_What you have to do_
Only one span of the listing below should come back. It runs from the line with "turn<br/>(text / photo" through the line with "AGG & REC &", and each of its lines must be reproduced exactly.
---- Supplied records
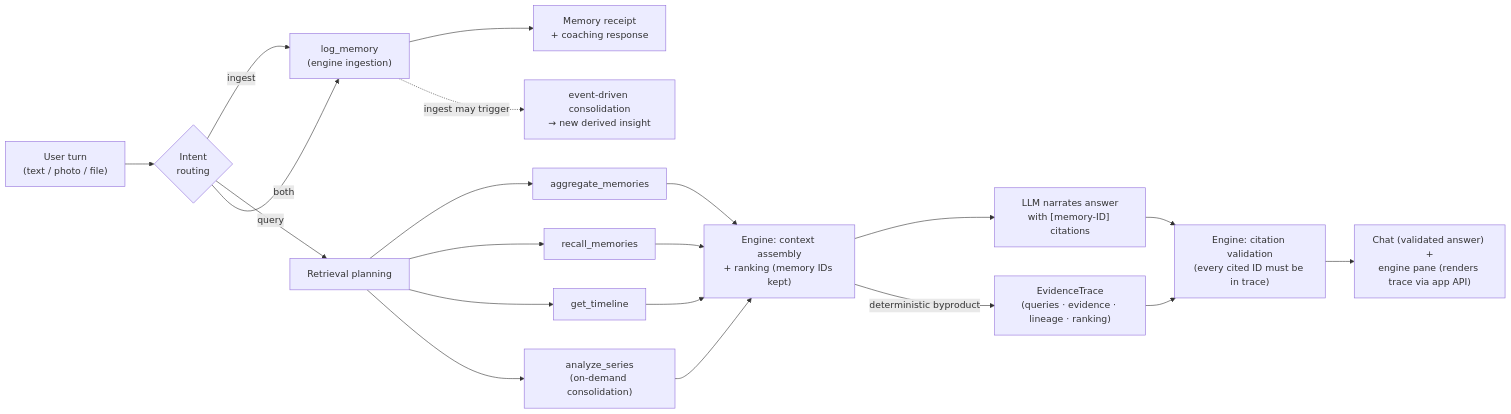
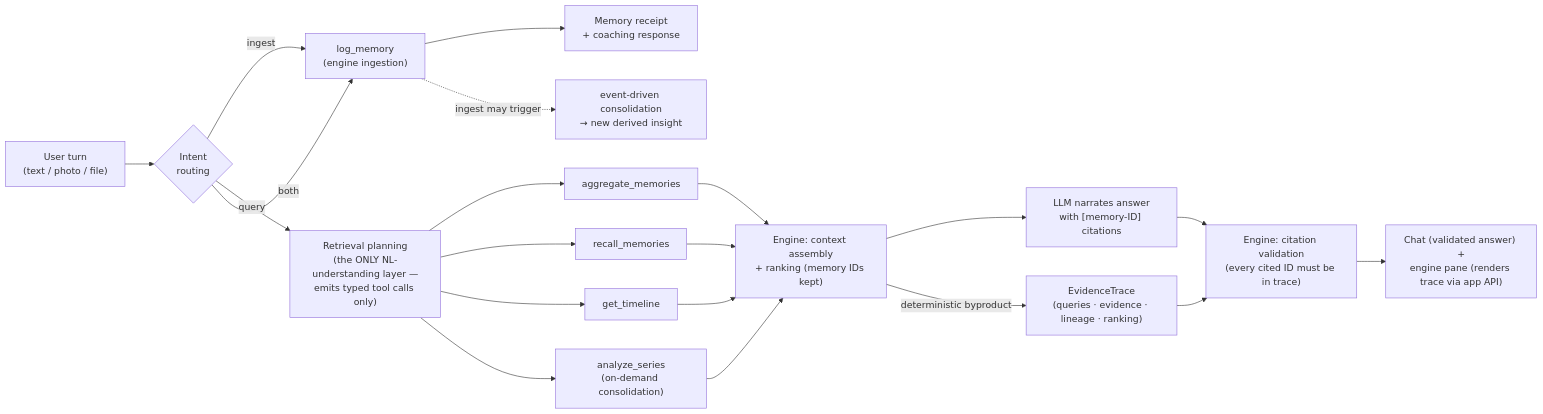
Before and after one commit to adityajamge/ai-fitness-memory-agent: the diagram in docs/office-hours/05-agent-architecture.md, drawn with Mermaid. The commit also changed other lines of this file and 2 other files, not shown here.

Commit message:
Architecture clarification

````diff
--- a/docs/office-hours/05-agent-architecture.md
+++ b/docs/office-hours/05-agent-architecture.md
@@ -17,19 +17,19 @@
 ```mermaid
 flowchart LR
     IN["User turn<br/>(text / photo / file)"] --> ROUTE{"Intent<br/>routing"}
     ROUTE -->|ingest| LOG["log_memory<br/>(engine ingestion)"]
     LOG --> RECEIPT["Memory receipt<br/>+ coaching response"]
-    ROUTE -->|query| PLAN["Retrieval planning"]
+    ROUTE -->|query| PLAN["Retrieval planning<br/>(the ONLY NL-understanding layer —<br/>emits typed tool calls only)"]
     PLAN --> AGG["aggregate_memories"]
     PLAN --> REC["recall_memories"]
     PLAN --> TL["get_timeline"]
     PLAN --> AN["analyze_series<br/>(on-demand consolidation)"]
     AGG & REC & TL & AN --> CTX["Engine: context assembly<br/>+ ranking (memory IDs kept)"]
     CTX --> NARRATE["LLM narrates answer<br/>with [memory-ID] citations"]
     CTX -->|"deterministic byproduct"| TRACE["EvidenceTrace<br/>(queries · evidence · lineage · ranking)"]
     NARRATE --> VALIDATE["Engine: citation validation<br/>(every cited ID must be in trace)"]
     TRACE --> VALIDATE
     VALIDATE --> OUT["Chat (validated answer) +<br/>engine pane (renders trace via app API)"]
     ROUTE -->|both| LOG
     LOG -.->|"ingest may trigger"| INSIGHT["event-driven consolidation<br/>→ new derived insight"]
 ```
````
--------
_Solution to the problem_
     IN["User turn<br/>(text / photo / file)"] --> ROUTE{"Intent<br/>routing"}
     ROUTE -->|ingest| LOG["log_memory<br/>(engine ingestion)"]
     LOG --> RECEIPT["Memory receipt<br/>+ coaching response"]
-    ROUTE -->|query| PLAN["Retrieval planning"]
+    ROUTE -->|query| PLAN["Retrieval planning<br/>(the ONLY NL-understanding layer —<br/>emits typed tool calls only)"]
     PLAN --> AGG["aggregate_memories"]
     PLAN --> REC["recall_memories"]
     PLAN --> TL["get_timeline"]
     PLAN --> AN["analyze_series<br/>(on-demand consolidation)"]
     AGG & REC & TL & AN --> CTX["Engine: context assembly<br/>+ ranking (memory IDs kept)"]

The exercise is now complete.